Working through the entries below, find how many lines include "fitted", then write only that number.

--- START ---

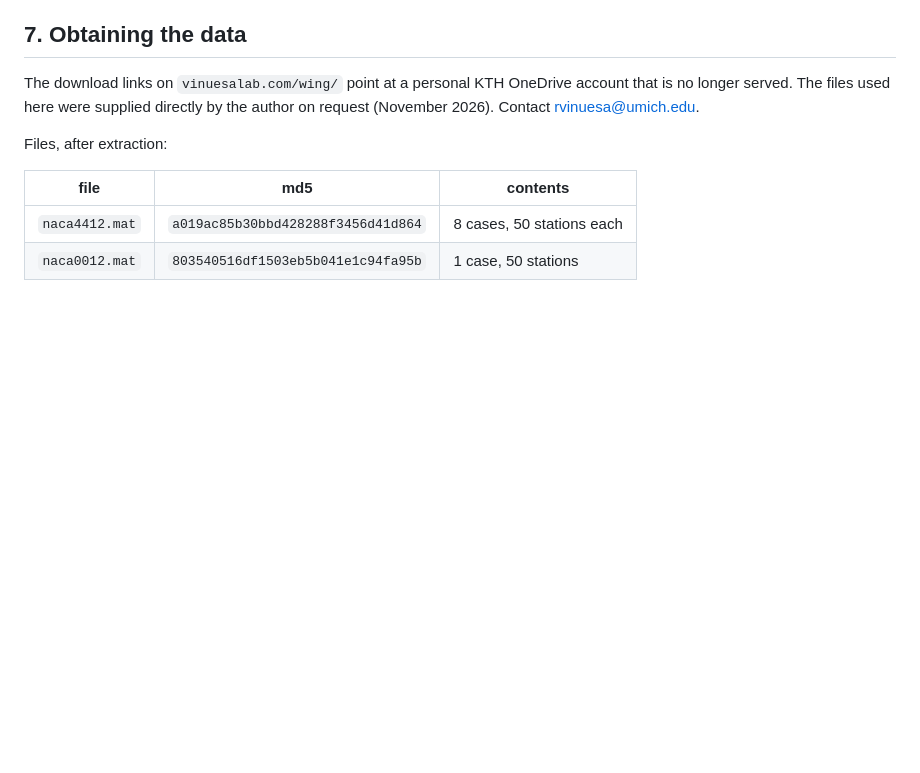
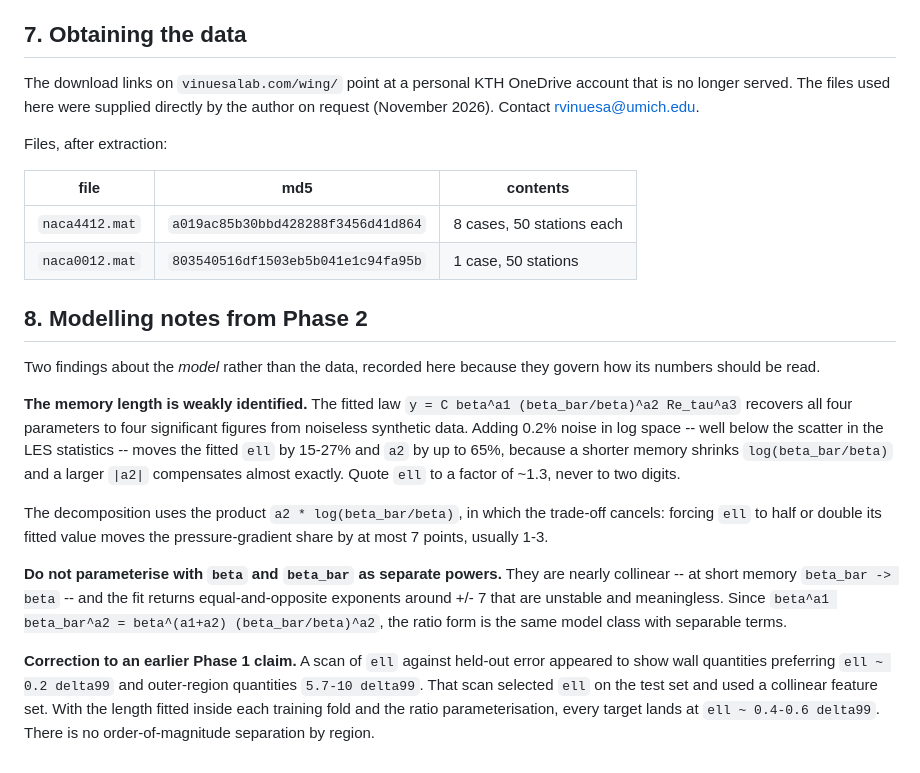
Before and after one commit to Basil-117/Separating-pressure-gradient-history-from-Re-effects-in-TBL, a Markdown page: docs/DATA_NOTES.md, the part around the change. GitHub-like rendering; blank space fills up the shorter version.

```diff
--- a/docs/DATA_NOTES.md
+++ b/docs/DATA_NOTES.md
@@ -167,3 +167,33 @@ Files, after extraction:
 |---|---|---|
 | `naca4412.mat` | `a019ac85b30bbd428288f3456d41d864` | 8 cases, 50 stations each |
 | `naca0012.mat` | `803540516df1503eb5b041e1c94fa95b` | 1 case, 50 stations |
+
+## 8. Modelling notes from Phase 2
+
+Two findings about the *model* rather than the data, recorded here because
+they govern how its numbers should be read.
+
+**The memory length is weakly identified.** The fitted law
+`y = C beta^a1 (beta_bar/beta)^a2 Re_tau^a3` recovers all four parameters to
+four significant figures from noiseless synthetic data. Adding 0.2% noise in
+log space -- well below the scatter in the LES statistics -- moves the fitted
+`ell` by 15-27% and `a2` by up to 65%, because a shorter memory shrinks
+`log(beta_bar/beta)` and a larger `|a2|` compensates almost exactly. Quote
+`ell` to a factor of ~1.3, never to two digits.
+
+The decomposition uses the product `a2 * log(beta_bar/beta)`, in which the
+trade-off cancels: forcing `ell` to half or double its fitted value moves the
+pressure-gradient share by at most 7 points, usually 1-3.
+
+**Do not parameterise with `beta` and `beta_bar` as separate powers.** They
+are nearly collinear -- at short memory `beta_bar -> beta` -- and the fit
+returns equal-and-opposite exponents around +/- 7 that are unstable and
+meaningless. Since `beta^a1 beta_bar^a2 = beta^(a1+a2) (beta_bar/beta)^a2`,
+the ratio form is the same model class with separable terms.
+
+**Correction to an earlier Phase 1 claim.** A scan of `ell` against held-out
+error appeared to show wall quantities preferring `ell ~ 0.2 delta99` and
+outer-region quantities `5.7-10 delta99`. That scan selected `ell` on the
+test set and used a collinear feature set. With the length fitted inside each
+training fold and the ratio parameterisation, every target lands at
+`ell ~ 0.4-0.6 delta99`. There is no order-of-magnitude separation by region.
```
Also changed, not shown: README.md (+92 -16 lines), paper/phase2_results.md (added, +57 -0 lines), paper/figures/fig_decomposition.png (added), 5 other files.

--- END ---

WRITTEN RESPONSE:
4